“He [Vanunu] has written letters to us this year and last year also, where he stated explicitly that he did not want to be a candidate for the Nobel Peace Prize. The reason he gave was that Simon Peres had received the Nobel Peace Prize, and Peres he alleged was the father of the Israeli atomic bomb and he did not want to be associated with Peres in any way.” – Geir Lundestad, Director of the Norwegian Nobel Institute and Secretary of the Norwegian Nobel Committee, 24 February 2010.
For the first time in the history of the Norwegian Nobel Committee, a preemptive request to withdraw a nomination—by the nominee—was made.
It was revealed last week that in a letter to the Committee, Mordechai Vanunu had asked for his candidacy to be rescinded. It was unusual enough for Geir Lundestad to acknowledge that a nomination had even been received, let alone publicly disclose Vanunu’s request. But for Vanunu—a man who should have been awarded the Peace Prize long ago—it was in full keeping with the dignity, integrity and uncompromising nature of one to whom the world owes a great debt.

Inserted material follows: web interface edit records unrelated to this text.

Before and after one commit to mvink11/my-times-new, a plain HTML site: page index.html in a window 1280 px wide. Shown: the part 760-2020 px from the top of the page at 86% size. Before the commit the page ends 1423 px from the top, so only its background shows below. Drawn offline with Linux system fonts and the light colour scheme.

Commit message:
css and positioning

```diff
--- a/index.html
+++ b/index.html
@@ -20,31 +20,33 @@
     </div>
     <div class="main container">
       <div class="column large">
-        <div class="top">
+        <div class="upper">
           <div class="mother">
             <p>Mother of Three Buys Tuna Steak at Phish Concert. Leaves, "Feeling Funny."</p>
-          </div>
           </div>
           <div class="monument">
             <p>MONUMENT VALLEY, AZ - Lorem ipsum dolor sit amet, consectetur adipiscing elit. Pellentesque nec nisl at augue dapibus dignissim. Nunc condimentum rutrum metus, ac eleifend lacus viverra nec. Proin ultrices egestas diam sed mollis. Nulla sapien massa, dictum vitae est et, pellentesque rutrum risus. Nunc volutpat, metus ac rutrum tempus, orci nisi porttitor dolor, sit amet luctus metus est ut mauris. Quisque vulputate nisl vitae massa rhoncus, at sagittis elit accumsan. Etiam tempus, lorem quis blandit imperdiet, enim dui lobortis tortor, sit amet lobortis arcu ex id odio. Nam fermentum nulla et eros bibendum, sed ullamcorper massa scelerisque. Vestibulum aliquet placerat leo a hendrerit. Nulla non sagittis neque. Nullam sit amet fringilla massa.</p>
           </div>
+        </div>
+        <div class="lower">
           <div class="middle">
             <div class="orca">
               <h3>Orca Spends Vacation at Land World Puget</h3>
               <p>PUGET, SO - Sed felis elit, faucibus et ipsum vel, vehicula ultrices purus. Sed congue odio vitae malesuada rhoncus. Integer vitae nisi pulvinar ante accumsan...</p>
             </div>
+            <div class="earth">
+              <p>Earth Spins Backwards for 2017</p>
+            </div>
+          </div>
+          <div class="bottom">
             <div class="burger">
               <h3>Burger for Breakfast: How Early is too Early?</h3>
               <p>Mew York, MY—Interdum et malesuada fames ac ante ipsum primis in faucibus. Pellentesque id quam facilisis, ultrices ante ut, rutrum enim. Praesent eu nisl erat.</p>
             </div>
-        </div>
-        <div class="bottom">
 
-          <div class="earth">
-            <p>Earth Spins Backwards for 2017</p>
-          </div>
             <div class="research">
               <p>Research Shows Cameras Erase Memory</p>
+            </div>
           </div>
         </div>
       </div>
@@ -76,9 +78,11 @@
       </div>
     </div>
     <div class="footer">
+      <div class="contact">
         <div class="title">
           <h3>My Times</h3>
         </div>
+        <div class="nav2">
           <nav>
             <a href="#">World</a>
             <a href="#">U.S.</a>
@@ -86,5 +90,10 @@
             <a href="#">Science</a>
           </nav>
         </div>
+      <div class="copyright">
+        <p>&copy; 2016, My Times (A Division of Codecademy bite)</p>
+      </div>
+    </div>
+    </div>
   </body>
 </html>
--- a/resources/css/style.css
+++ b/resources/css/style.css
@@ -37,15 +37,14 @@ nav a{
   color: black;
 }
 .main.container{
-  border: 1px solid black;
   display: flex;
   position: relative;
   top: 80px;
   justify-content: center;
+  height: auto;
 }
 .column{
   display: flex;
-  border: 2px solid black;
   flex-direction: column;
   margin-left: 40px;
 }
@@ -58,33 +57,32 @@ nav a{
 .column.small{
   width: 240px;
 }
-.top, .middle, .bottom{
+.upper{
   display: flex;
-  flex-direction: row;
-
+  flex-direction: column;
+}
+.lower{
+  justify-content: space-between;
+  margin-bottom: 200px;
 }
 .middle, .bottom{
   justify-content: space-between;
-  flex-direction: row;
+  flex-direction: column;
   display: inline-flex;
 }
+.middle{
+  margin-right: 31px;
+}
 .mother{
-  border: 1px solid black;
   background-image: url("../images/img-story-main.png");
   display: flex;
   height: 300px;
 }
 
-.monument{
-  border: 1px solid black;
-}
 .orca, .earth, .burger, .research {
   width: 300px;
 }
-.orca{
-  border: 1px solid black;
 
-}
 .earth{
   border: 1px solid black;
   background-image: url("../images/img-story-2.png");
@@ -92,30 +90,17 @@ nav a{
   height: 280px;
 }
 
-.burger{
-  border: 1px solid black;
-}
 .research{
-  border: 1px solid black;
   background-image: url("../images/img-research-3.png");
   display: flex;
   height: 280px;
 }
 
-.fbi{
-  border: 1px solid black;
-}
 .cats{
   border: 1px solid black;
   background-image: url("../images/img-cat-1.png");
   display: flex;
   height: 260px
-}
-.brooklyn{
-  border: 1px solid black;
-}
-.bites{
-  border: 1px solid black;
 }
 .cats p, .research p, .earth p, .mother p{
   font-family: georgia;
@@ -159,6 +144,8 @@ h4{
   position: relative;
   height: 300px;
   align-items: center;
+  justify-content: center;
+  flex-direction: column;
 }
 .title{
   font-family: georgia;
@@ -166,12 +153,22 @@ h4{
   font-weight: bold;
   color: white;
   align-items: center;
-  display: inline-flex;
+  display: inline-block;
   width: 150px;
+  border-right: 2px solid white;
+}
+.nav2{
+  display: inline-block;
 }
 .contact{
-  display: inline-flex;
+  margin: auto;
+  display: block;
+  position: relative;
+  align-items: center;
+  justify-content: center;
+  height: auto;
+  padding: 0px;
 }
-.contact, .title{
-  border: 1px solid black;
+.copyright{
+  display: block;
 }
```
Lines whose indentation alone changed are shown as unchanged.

Mordechai Vanunu – more than just a whistleblower
Vanunu worked as a technician at Israel’s Dimona nuclear plant in the Negev Desert from 1976-1985. In a 1986 interview with The Sunday Times, he courageously exposed, for the first time, his country’s clandestine nuclear activity. A week prior to the interview’s publication, he was lured by a Mossad agent from London to Rome, where he was apprehended and whisked off to Israel. In secret proceedings, Vanunu stood trial for treason, was swiftly convicted, and sentenced to 18 years behind bars. He spent more than 11 of them in solitary confinement.
Vanunu was released from Ashkelon’s Shikma prison in April 2004, unapologetic and unrepentant. “I am proud and happy to do what I did,” he said.
As for enduring nearly two decades of incarceration?
“I said to the Shabak [Shin Bet], the Mossad, ‘you didn’t succeed to break me, you didn’t succeed to make me crazy.’”
Conditions of his parole prohibited him from speaking with journalists, supporters, or non-Israelis of any kind. He was restricted from travelling within the country and barred altogether from leaving it.
In 2007, Vanunu was found to be in violation of his parole, in part for attempting to travel from Jerusalem to Bethlehem, and it landed him in jail for another three months. Being a convert to Christianity and an advocate for Palestinian rights did not help his case, but only served to increase the scorn heaped upon him by his countrymen.
Although the term “whistleblower” is usually appended to Vanunu’s name, the description is weak and understated. He was more like the “siren” that alerted the world to Israel’s undeclared nuclear bombs and the introduction of weapons of mass destruction to the Middle East.